278 pp. Mitchell Beazley.
Hardback. £40.00 / US$50.00. 978 1 845 335281
Published 4th March 2013
Double acts are not uncommon for wine books. Indeed, Jancis Robinson is co-author with Hugh Johnson of recent editions of the mighty The World Atlas of Wine. “Jancis Robinson makes frequent visits to the USA to stay ahead of the crowd,” asserts the dust jacket’s blurb. A search of www.jancisrobinson.com shows that her last visit to America was, as far as I can tell, in July 2009, when she went to Bonny Doon winery in Santa Cruz, California. If Jancis does stay ahead of the crowd it is through her handpicked stringers – such as Linda Murphy – and not through “frequent visits”.
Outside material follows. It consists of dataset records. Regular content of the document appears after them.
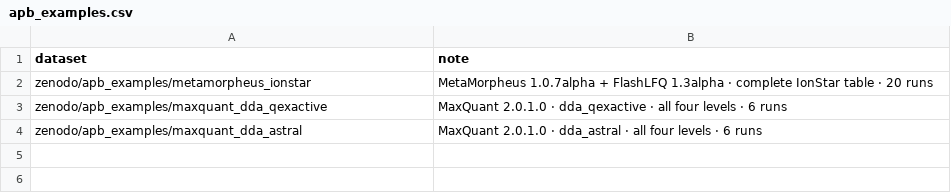
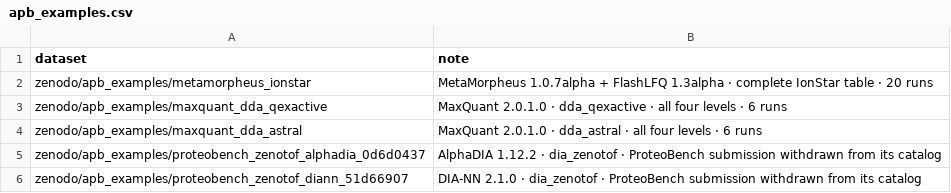
Before and after one commit to anndata-omics-bridge/abp_studio, a CSV file: corpuses/apb_examples.csv, drawn as a sheet.

Commit message:
ProteoBench corpora follow the catalog; apb_examples version 4 as zips
ProteoBench's catalog dropped ZenoTOF submissions 0d6d0437 (AlphaDIA
1.12.2) and 51d66907 (DIA-NN 2.1.0) and added ZenoTOF d2f76e17 and
e7d86e1d and Astral 9d0672e2. proteobench and proteobench_f3 follow it,
198 and 203 rows. The two withdrawn submissions moved to the apb_examples
Zenodo record, version 4 (24418695), now pinned and listed in
apb_examples.csv.

Version 4 publishes every dataset as one zip, <dataset>.zip holding
<dataset>/. A Zenodo dataset names it as archive in zenodo.toml; the
Fixture Manager checks the zip's MD5, stores each listed member through
the same table storage as before, and removes the zip.

Assisted-by: AI coding agent

```diff
--- a/corpuses/apb_examples.csv
+++ b/corpuses/apb_examples.csv
@@ -4 +4,3 @@ zenodo/apb_examples/maxquant_dda_qexactive,MaxQuant 2.0.1.0 · dda_qexactive ·
 zenodo/apb_examples/maxquant_dda_astral,MaxQuant 2.0.1.0 · dda_astral · all four levels · 6 runs
+zenodo/apb_examples/proteobench_zenotof_alphadia_0d6d0437,AlphaDIA 1.12.2 · dia_zenotof · ProteoBench submission withdrawn from its catalog
+zenodo/apb_examples/proteobench_zenotof_diann_51d66907,DIA-NN 2.1.0 · dia_zenotof · ProteoBench submission withdrawn from its catalog
```
Also changed, not shown: corpuses/proteobench.csv, corpuses/proteobench_f3.csv, 9 other files.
American Wine is very comprehensive, covering every state and every AVA. Who would ever have guessed that wine is made in such unlikely places as Arizona, Hawaii, Nebraska and Texas? The opening chapter is an excellent overview of the past, present and future of the American wine industry. The authors speculate on how “one can only imagine the advanced state of the grape growing and winemaking in America today, had Prohibition not stalled progress”. Indeed.
Things change but rarely stay the same in the USA wine industry. For example, in 1900 Missouri was the country’s second largest wine producing state behind only California. Today it is not even in the top ten.
The influence of conglomerates is noted wryly: “In the modern-day Californian wine business, one needs a scorecard to track all the players”. The diametric of USA wine’s big business is the so-called “natural wine movement”. There are plenty of references to organic and biodynamic estates but there is no mention of “natural” wine. Is this an oversight by the authors or is it that such wines are so insignificant commercially that they do not merit any attention?
The maps, part borrowed from the World Atlas, are outstanding. Handsome as the book is, some of the “snapshot” boxed texts are very hard to read (for this reviewer, anyway), with a small and faint font on a light-coloured background.
The text needed closer editing. Having “seven thousand” on one page and then “7,000” on the next is admittedly tautological but also indicative of poor, or more likely non-existent, sub-editing. The 57-word sentence that begins “On a visit to Napa Valley” is not a sentence at all: there is a “who” missing before “had kept”. Worryingly, no editor or sub-editor is cited on the masthead.
The “200 breathtaking photographs” are not breathtaking but they’re certainly easy on the eye. They’re not bespoke, however, and have been sourced mainly from wineries and winemaker associations, as the credits on the book’s final page make clear. This is disappointing for a book that costs £40 (or £32 on Amazon; it will also be available as an eBook) but so perilous is print publishing these days that one can sympathise with the need to keep image costs down – but surely not editorial costs.
American Wine is comprehensive, authoritative and close to definitive – an outstanding reference work. To see a hardback book on wine like this might suggest that all is well in wine publishing. But the lack of time, money and attention paid to images and editing – and no trips for Jancis – says otherwise.